__To do__:
The result should be a faithful copy of every entry below, with the pictures left out.
++++ Provided entries
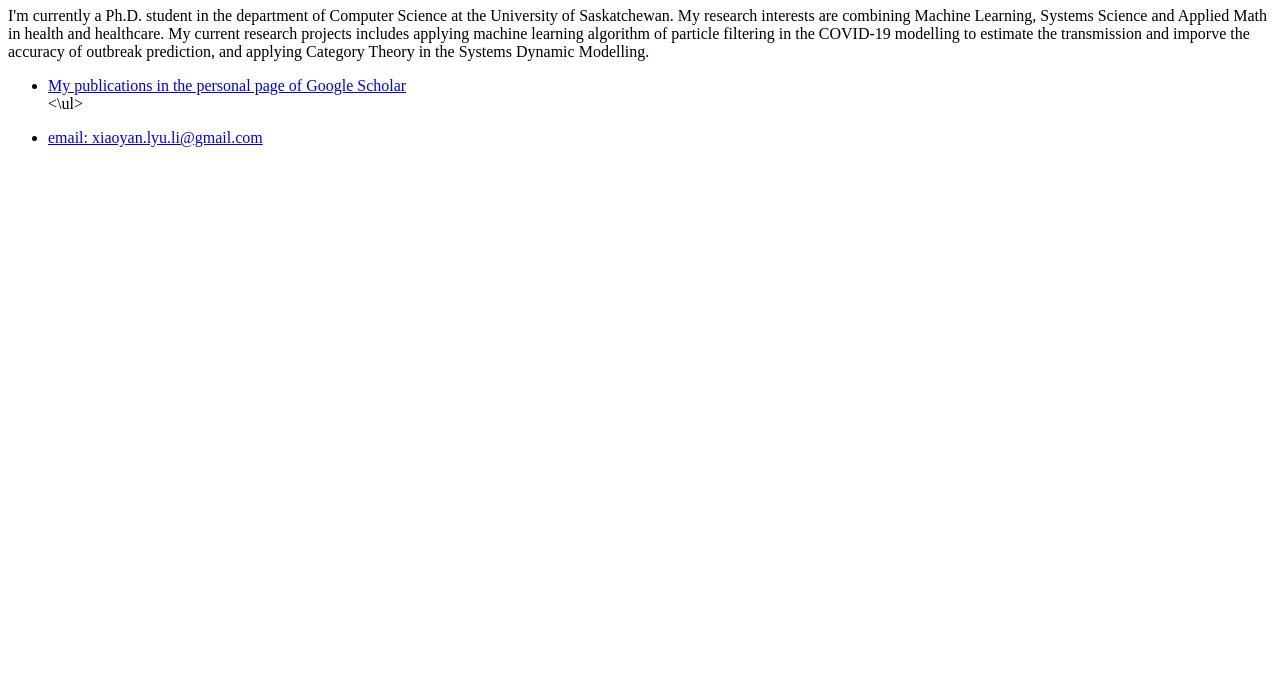
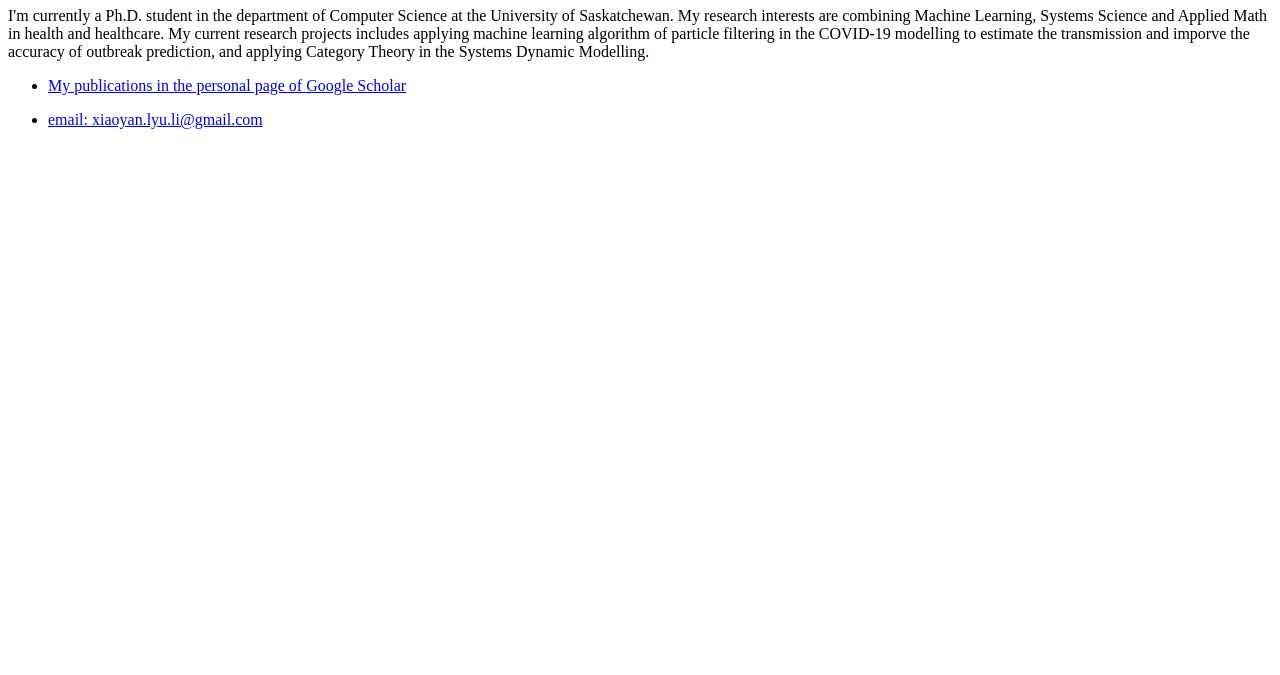
Before and after one commit to xiaoyan-li/xiaoyan-li.github.io, a plain HTML site: page index.html in a window 1280 px wide. Shown: the part 125-800 px from the top of the page. Drawn offline with Linux system fonts and the light colour scheme.

Commit message:
Update index.html
fix a syntax error

```diff
--- a/index.html
+++ b/index.html
@@ -19,7 +19,7 @@
 
         <ul class="contacts">
           <li><a href="https://scholar.google.com/citations?hl=en&user=55dzbRgAAAAJ">My publications in the personal page of Google Scholar</a></li>
-        <\ul>
+        </ul>
 
     		</div><!-- /.blurb -->
 		</div><!-- /.container -->
```
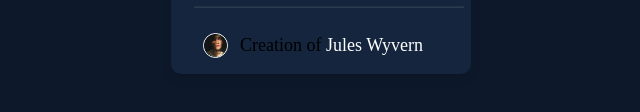
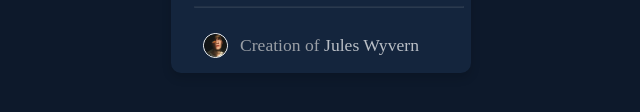
Before and after one commit to emachizy/nft-card, a plain HTML site: page nft.html in a window 1280 px wide. Shown: the part 574-686 px from the top of the page, without its empty margins (319-959 px from the left). Drawn offline with Linux system fonts and the light colour scheme.

Commit message:
footer font updated

```diff
--- a/nft.css
+++ b/nft.css
@@ -144,6 +144,9 @@ body {
 
 .footer p {
     margin-left: 0.75rem;
+    color: lightgray;
+    font-size: 1.1rem;
+    opacity: .7;
 }
 
 .footer span {
```
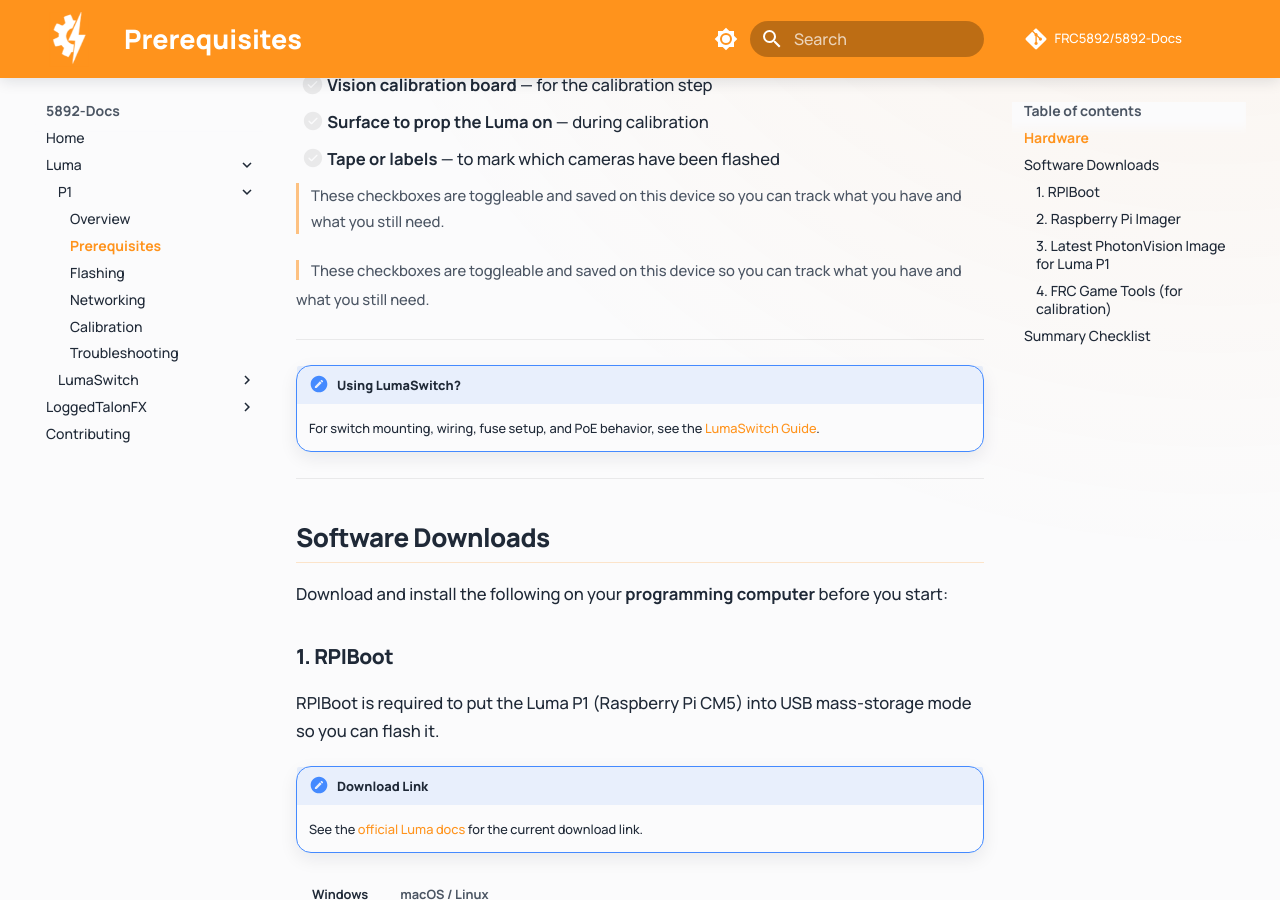
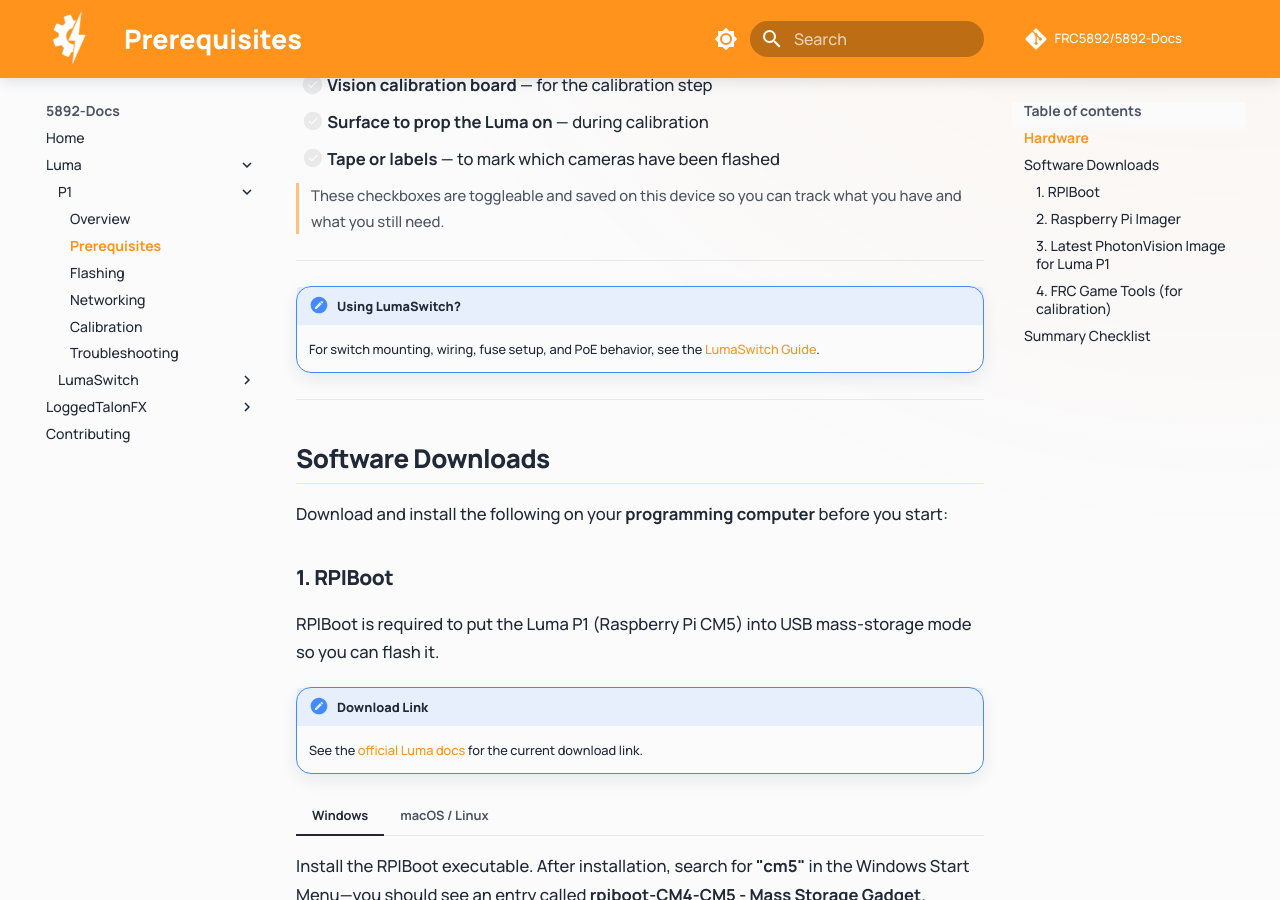
Before and after one commit to FRC5892/Luma-Docs, an MkDocs documentation site: the page built from docs/p1/prerequisites.md, in a window 1280 px wide and 900 px high, scrolled down 538 px. Built offline with MkDocs 1.6.1 and Material for MkDocs 9.7.7, drawn with Linux system fonts in a browser that asks for light colours; comment, search, counter and statistics services are not loaded.

Commit message:
Remove tracking note from prerequisites.md for clarity

```diff
--- a/docs/p1/prerequisites.md
+++ b/docs/p1/prerequisites.md
@@ -20,7 +20,6 @@ You will need the following physical items:
 - [ ] **Surface to prop the Luma on** — during calibration
 - [ ] **Tape or labels** — to mark which cameras have been flashed
 
-<span class="tracking-note">These checkboxes are toggleable and saved on this device so you can track what you have and what you still need.</span>
 
 ---
 
```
++++++++
__Finished exercise__:
Before and after one commit to xiaoyan-li/xiaoyan-li.github.io, a plain HTML site: page index.html in a window 1280 px wide. Shown: the part 125-800 px from the top of the page. Drawn offline with Linux system fonts and the light colour scheme.

Commit message:
Update index.html
fix a syntax error

```diff
--- a/index.html
+++ b/index.html
@@ -19,7 +19,7 @@
 
         <ul class="contacts">
           <li><a href="https://scholar.google.com/citations?hl=en&user=55dzbRgAAAAJ">My publications in the personal page of Google Scholar</a></li>
-        <\ul>
+        </ul>
 
     		</div><!-- /.blurb -->
 		</div><!-- /.container -->
```
Before and after one commit to emachizy/nft-card, a plain HTML site: page nft.html in a window 1280 px wide. Shown: the part 574-686 px from the top of the page, without its empty margins (319-959 px from the left). Drawn offline with Linux system fonts and the light colour scheme.

Commit message:
footer font updated

```diff
--- a/nft.css
+++ b/nft.css
@@ -144,6 +144,9 @@ body {
 
 .footer p {
     margin-left: 0.75rem;
+    color: lightgray;
+    font-size: 1.1rem;
+    opacity: .7;
 }
 
 .footer span {
```
Before and after one commit to FRC5892/Luma-Docs, an MkDocs documentation site: the page built from docs/p1/prerequisites.md, in a window 1280 px wide and 900 px high, scrolled down 538 px. Built offline with MkDocs 1.6.1 and Material for MkDocs 9.7.7, drawn with Linux system fonts in a browser that asks for light colours; comment, search, counter and statistics services are not loaded.

Commit message:
Remove tracking note from prerequisites.md for clarity

```diff
--- a/docs/p1/prerequisites.md
+++ b/docs/p1/prerequisites.md
@@ -20,7 +20,6 @@ You will need the following physical items:
 - [ ] **Surface to prop the Luma on** — during calibration
 - [ ] **Tape or labels** — to mark which cameras have been flashed
 
-<span class="tracking-note">These checkboxes are toggleable and saved on this device so you can track what you have and what you still need.</span>
 
 ---
 
```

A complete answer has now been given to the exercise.